- 3½ (14g) teaspoons baking powder
- 2 tablespoons (30g) granulated sugar
- 1 teaspoon (6g) salt
- 1 teaspoon (2g) poppy seeds
- 1 tablespoon (14g) extra virgin coconut oil, melted (or vegetable oil)
- 2 tablespoons (28g) melted butter
- 1 teaspoon (4ml) vanilla extract
- 2 cups (500ml) fresh heavy cream
- 1 tablespoon (20g) all natural maple syrup
- 1 pint (around 400g) strawberries, sliced
- ¼ cup (30g) fresh blueberries
- Bring the frozen blueberries and blueberry jam to a simmer over medium-low heat. Smash the blueberries and cook until the juice has reduced, about 5-10- minutes. Once the liquid has reduced, remove from heat and let cool.
- Combine the milk and lemon juice in a small bowl and let sit for 5 minutes.
- In a large bowl, combine the whole wheat flour, baking powder, sugar, salt and poppy seeds.
- Make a well in the middle and add the buttermilk, melted coconut oil, butter and vanilla extract. Mix until just combined; there should be lumps. The batter should run off the spoon. If it is too thick add a splash of milk. Don't over mix.
- Heat a skillet over medium heat, once it's hot add a small knob of butter rotating the skillet so that the base is covered. Using a ½ cup (120g) measuring cup, measure out the batter and pour it in the skillet. When lots of bubbles form on the top use a spatula to peek underneath. If the bottom is golden brown flip the pancake in one decisive movement. Cook for another 1-2 minutes. Do not press down on the pancake with the spatula. To know when it is ready, simply touch the center of the pancake with your fingertips and if it is soft then you can remove the pancake and set on a wire rack to cool. Add another small knob of butter and repeat these steps until you have cooked all 9 pancakes.
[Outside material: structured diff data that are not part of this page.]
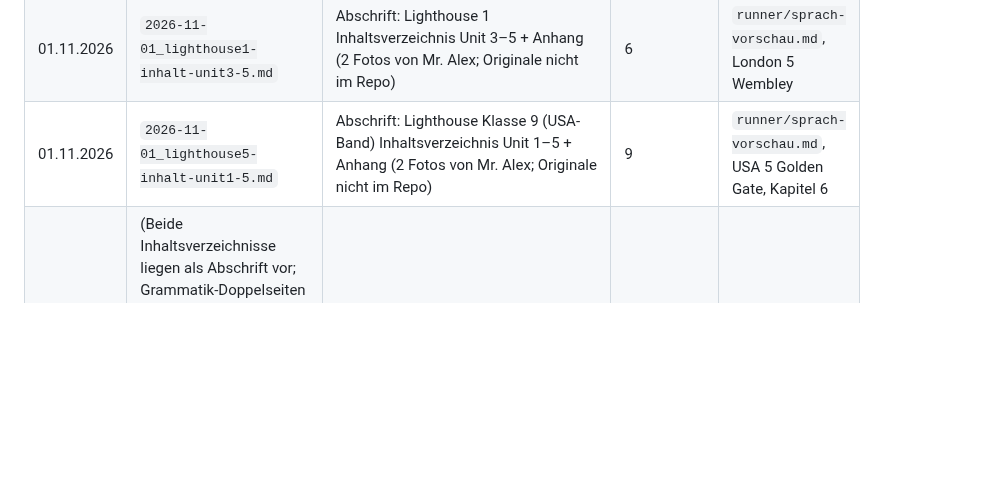
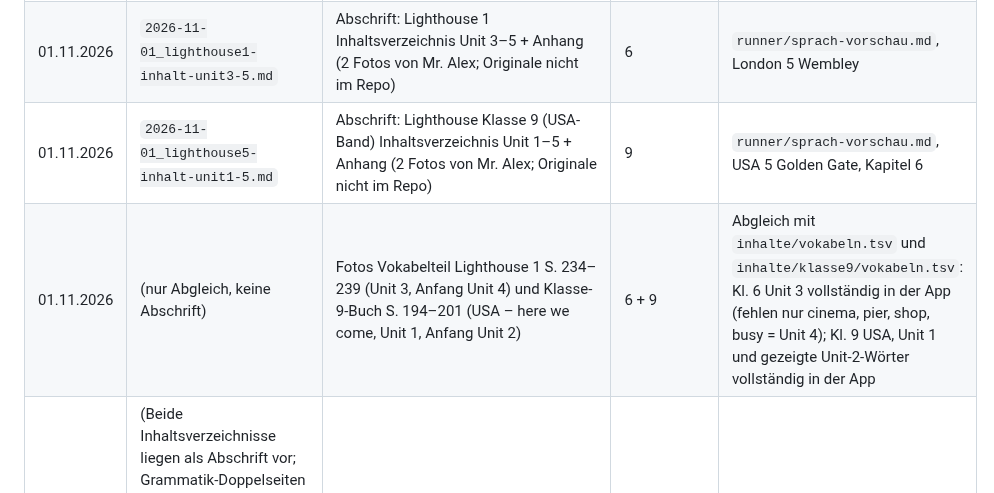
Before and after one commit to langenbachalex/School, a Markdown page: docs/archiv/LIESMICH.md, the part around the change. GitHub-like rendering; blank space fills up the shorter version.

Commit message:
Archiv: Abgleich Vokabelteil beider Bücher mit den App-Vokabeln
Co-Authored-By: Claude Opus 5.5 <noreply@anthropic.com>
Claude-Session: https://claude.ai/code/session_01UZgbw89yXZXxCGn6rzHZKY

```diff
--- a/docs/archiv/LIESMICH.md
+++ b/docs/archiv/LIESMICH.md
@@ -10,6 +10,7 @@ Ablage: `docs/archiv/<JJJJ-MM-TT>_<kurzer-titel>.<endung>` (Originaldatei, falls
 | 31.10.2026 | `2026-10-31_tous-ensemble-inhaltsverzeichnis.md` | Abschrift: Inhaltsverzeichnis Tous ensemble (Klett, Französisch) Lektion 1–6 + Lektion 1 S. 8–11; 5 Fotos von Mr. Alex (Originale nicht im Repo, Verlagsmaterial) | Französisch 5/6 | Französisch-Sprachkurs, Themenabgleich |
 | 01.11.2026 | `2026-11-01_lighthouse1-inhalt-unit3-5.md` | Abschrift: Lighthouse 1 Inhaltsverzeichnis Unit 3–5 + Anhang (2 Fotos von Mr. Alex; Originale nicht im Repo) | 6 | `runner/sprach-vorschau.md`, London 5 Wembley |
 | 01.11.2026 | `2026-11-01_lighthouse5-inhalt-unit1-5.md` | Abschrift: Lighthouse Klasse 9 (USA-Band) Inhaltsverzeichnis Unit 1–5 + Anhang (2 Fotos von Mr. Alex; Originale nicht im Repo) | 9 | `runner/sprach-vorschau.md`, USA 5 Golden Gate, Kapitel 6 |
+| 01.11.2026 | (nur Abgleich, keine Abschrift) | Fotos Vokabelteil Lighthouse 1 S. 234–239 (Unit 3, Anfang Unit 4) und Klasse-9-Buch S. 194–201 (USA – here we come, Unit 1, Anfang Unit 2) | 6 + 9 | Abgleich mit `inhalte/vokabeln.tsv` und `inhalte/klasse9/vokabeln.tsv`: Kl. 6 Unit 3 vollständig in der App (fehlen nur cinema, pier, shop, busy = Unit 4); Kl. 9 USA, Unit 1 und gezeigte Unit-2-Wörter vollständig in der App |
 | – | (Beide Inhaltsverzeichnisse liegen als Abschrift vor; Grammatik-Doppelseiten noch nicht fotografiert; Buchinhalte liegen nur als App-Daten in `inhalte/` und `app/daten.js`) | | | |
 
 **Hinweis zum Kopieren (31.10.2026):** Das Repo ist öffentlich. Verlagsmaterial (Cornelsen-Dokumente, Buchseiten) darf nicht hineinkopiert werden; Mr. Alex' eigene Decks enthalten teils Buchbilder. Deshalb steht hier nur der Index. Vorschlag: eigene Dateien in einen privaten Ordner/privates Repo legen und hier nur verlinken – Entscheidung Mr. Alex.
```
- While the pancakes cool, put the fresh heavy cream in a bowl, add the maple syrup and whip until stiff peaks form.
- To compile the pancake cake, put one pancake on a flat serving plate and distribute a spoonful of the blueberry sauce followed by a few spoonfuls of the whipped cream. Arrange six strawberry pieces towards the edge then top with another pancake. Repeat all steps. On the final pancake top with the remaining whipped cream, a strawberry and fresh blueberries.
- To serve, cut slices and top with maple syrup, if desired.
- Note: You can make just the pancake recipe, if you don't want to make the entire cake, and simply serve with maple syrup. This pancake cake is also great to make ahead. Simply make the pancakes and blueberry sauce, store them in the fridge for up to one day in advance. When you are ready to serve, make the whipped cream and compile the pancake cake.